WHAT YOU HAVE TO DO ::
Every entry needs to be given again exactly as it reads.
(Beginning of ENTRIES PROVIDED)
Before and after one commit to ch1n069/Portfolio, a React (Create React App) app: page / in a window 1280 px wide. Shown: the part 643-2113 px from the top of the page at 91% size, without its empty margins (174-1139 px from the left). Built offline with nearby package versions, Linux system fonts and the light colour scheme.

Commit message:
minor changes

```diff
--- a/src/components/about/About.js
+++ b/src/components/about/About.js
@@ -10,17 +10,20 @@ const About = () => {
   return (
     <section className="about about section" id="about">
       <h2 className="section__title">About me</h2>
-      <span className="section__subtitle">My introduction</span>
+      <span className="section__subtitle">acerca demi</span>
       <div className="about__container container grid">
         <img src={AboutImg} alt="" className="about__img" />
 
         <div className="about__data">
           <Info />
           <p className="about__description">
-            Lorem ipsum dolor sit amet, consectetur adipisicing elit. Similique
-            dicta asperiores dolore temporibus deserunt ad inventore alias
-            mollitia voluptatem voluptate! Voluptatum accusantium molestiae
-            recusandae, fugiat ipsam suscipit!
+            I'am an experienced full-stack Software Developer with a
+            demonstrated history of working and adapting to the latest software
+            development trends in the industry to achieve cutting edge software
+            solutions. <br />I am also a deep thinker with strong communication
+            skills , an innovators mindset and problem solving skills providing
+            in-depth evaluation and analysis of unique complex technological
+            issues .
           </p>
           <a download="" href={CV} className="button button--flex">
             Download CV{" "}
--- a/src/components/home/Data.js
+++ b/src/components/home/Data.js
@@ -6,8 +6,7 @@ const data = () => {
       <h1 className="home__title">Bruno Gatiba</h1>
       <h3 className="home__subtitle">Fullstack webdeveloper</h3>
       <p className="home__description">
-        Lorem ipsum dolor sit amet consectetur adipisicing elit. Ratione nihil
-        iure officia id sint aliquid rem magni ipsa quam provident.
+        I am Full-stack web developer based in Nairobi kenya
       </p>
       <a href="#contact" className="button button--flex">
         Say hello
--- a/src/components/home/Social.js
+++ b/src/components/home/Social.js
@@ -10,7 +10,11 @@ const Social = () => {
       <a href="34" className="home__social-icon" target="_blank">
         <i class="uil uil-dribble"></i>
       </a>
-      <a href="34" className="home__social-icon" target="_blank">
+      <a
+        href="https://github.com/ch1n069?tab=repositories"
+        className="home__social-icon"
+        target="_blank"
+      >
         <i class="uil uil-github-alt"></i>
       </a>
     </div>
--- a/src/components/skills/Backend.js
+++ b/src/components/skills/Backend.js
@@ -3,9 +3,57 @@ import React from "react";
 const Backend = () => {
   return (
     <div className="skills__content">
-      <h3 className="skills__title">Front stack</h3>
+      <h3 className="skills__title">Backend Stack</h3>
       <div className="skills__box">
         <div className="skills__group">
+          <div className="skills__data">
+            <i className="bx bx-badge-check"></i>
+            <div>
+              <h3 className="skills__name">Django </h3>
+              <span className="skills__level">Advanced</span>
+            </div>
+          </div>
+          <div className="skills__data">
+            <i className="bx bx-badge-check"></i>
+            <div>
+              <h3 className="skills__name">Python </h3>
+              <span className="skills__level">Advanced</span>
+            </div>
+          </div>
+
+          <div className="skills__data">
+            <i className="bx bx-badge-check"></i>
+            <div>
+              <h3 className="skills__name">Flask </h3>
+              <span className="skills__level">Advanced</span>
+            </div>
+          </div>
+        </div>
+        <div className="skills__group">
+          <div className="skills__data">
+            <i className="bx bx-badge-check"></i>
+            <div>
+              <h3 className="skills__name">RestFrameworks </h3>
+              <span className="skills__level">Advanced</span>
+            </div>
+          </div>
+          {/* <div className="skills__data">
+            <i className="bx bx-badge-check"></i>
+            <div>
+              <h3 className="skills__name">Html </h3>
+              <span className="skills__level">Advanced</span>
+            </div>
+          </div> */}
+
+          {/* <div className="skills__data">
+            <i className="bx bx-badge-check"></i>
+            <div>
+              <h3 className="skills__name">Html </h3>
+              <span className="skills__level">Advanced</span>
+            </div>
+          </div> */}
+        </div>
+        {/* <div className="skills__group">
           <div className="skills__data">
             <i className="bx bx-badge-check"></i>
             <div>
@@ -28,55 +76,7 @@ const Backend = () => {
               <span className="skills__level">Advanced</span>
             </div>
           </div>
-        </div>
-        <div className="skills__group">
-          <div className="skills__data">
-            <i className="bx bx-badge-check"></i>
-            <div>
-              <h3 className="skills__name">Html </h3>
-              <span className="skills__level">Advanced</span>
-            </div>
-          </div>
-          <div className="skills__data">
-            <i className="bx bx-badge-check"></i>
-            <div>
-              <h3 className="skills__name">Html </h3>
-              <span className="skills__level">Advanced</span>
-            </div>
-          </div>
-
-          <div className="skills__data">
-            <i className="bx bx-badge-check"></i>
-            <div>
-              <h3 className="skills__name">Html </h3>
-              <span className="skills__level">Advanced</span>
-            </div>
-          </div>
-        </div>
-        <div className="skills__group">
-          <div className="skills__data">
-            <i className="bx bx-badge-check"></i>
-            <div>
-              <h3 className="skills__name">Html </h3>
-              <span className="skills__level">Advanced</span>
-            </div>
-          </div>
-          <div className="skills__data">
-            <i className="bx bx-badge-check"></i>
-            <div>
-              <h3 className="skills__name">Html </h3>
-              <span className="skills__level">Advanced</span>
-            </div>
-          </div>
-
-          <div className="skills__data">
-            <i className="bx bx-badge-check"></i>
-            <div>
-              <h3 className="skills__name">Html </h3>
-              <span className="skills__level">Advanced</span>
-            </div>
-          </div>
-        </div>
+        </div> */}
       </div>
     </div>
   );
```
(End of ENTRIES PROVIDED)
ANSWER SPACE ::
Before and after one commit to ch1n069/Portfolio, a React (Create React App) app: page / in a window 1280 px wide. Shown: the part 643-2113 px from the top of the page at 91% size, without its empty margins (174-1139 px from the left). Built offline with nearby package versions, Linux system fonts and the light colour scheme.

Commit message:
minor changes

```diff
--- a/src/components/about/About.js
+++ b/src/components/about/About.js
@@ -10,17 +10,20 @@ const About = () => {
   return (
     <section className="about about section" id="about">
       <h2 className="section__title">About me</h2>
-      <span className="section__subtitle">My introduction</span>
+      <span className="section__subtitle">acerca demi</span>
       <div className="about__container container grid">
         <img src={AboutImg} alt="" className="about__img" />
 
         <div className="about__data">
           <Info />
           <p className="about__description">
-            Lorem ipsum dolor sit amet, consectetur adipisicing elit. Similique
-            dicta asperiores dolore temporibus deserunt ad inventore alias
-            mollitia voluptatem voluptate! Voluptatum accusantium molestiae
-            recusandae, fugiat ipsam suscipit!
+            I'am an experienced full-stack Software Developer with a
+            demonstrated history of working and adapting to the latest software
+            development trends in the industry to achieve cutting edge software
+            solutions. <br />I am also a deep thinker with strong communication
+            skills , an innovators mindset and problem solving skills providing
+            in-depth evaluation and analysis of unique complex technological
+            issues .
           </p>
           <a download="" href={CV} className="button button--flex">
             Download CV{" "}
--- a/src/components/home/Data.js
+++ b/src/components/home/Data.js
@@ -6,8 +6,7 @@ const data = () => {
       <h1 className="home__title">Bruno Gatiba</h1>
       <h3 className="home__subtitle">Fullstack webdeveloper</h3>
       <p className="home__description">
-        Lorem ipsum dolor sit amet consectetur adipisicing elit. Ratione nihil
-        iure officia id sint aliquid rem magni ipsa quam provident.
+        I am Full-stack web developer based in Nairobi kenya
       </p>
       <a href="#contact" className="button button--flex">
         Say hello
--- a/src/components/home/Social.js
+++ b/src/components/home/Social.js
@@ -10,7 +10,11 @@ const Social = () => {
       <a href="34" className="home__social-icon" target="_blank">
         <i class="uil uil-dribble"></i>
       </a>
-      <a href="34" className="home__social-icon" target="_blank">
+      <a
+        href="https://github.com/ch1n069?tab=repositories"
+        className="home__social-icon"
+        target="_blank"
+      >
         <i class="uil uil-github-alt"></i>
       </a>
     </div>
--- a/src/components/skills/Backend.js
+++ b/src/components/skills/Backend.js
@@ -3,9 +3,57 @@ import React from "react";
 const Backend = () => {
   return (
     <div className="skills__content">
-      <h3 className="skills__title">Front stack</h3>
+      <h3 className="skills__title">Backend Stack</h3>
       <div className="skills__box">
         <div className="skills__group">
+          <div className="skills__data">
+            <i className="bx bx-badge-check"></i>
+            <div>
+              <h3 className="skills__name">Django </h3>
+              <span className="skills__level">Advanced</span>
+            </div>
+          </div>
+          <div className="skills__data">
+            <i className="bx bx-badge-check"></i>
+            <div>
+              <h3 className="skills__name">Python </h3>
+              <span className="skills__level">Advanced</span>
+            </div>
+          </div>
+
+          <div className="skills__data">
+            <i className="bx bx-badge-check"></i>
+            <div>
+              <h3 className="skills__name">Flask </h3>
+              <span className="skills__level">Advanced</span>
+            </div>
+          </div>
+        </div>
+        <div className="skills__group">
+          <div className="skills__data">
+            <i className="bx bx-badge-check"></i>
+            <div>
+              <h3 className="skills__name">RestFrameworks </h3>
+              <span className="skills__level">Advanced</span>
+            </div>
+          </div>
+          {/* <div className="skills__data">
+            <i className="bx bx-badge-check"></i>
+            <div>
+              <h3 className="skills__name">Html </h3>
+              <span className="skills__level">Advanced</span>
+            </div>
+          </div> */}
+
+          {/* <div className="skills__data">
+            <i className="bx bx-badge-check"></i>
+            <div>
+              <h3 className="skills__name">Html </h3>
+              <span className="skills__level">Advanced</span>
+            </div>
+          </div> */}
+        </div>
+        {/* <div className="skills__group">
           <div className="skills__data">
             <i className="bx bx-badge-check"></i>
             <div>
@@ -28,55 +76,7 @@ const Backend = () => {
               <span className="skills__level">Advanced</span>
             </div>
           </div>
-        </div>
-        <div className="skills__group">
-          <div className="skills__data">
-            <i className="bx bx-badge-check"></i>
-            <div>
-              <h3 className="skills__name">Html </h3>
-              <span className="skills__level">Advanced</span>
-            </div>
-          </div>
-          <div className="skills__data">
-            <i className="bx bx-badge-check"></i>
-            <div>
-              <h3 className="skills__name">Html </h3>
-              <span className="skills__level">Advanced</span>
-            </div>
-          </div>
-
-          <div className="skills__data">
-            <i className="bx bx-badge-check"></i>
-            <div>
-              <h3 className="skills__name">Html </h3>
-              <span className="skills__level">Advanced</span>
-            </div>
-          </div>
-        </div>
-        <div className="skills__group">
-          <div className="skills__data">
-            <i className="bx bx-badge-check"></i>
-            <div>
-              <h3 className="skills__name">Html </h3>
-              <span className="skills__level">Advanced</span>
-            </div>
-          </div>
-          <div className="skills__data">
-            <i className="bx bx-badge-check"></i>
-            <div>
-              <h3 className="skills__name">Html </h3>
-              <span className="skills__level">Advanced</span>
-            </div>
-          </div>
-
-          <div className="skills__data">
-            <i className="bx bx-badge-check"></i>
-            <div>
-              <h3 className="skills__name">Html </h3>
-              <span className="skills__level">Advanced</span>
-            </div>
-          </div>
-        </div>
+        </div> */}
       </div>
     </div>
   );
```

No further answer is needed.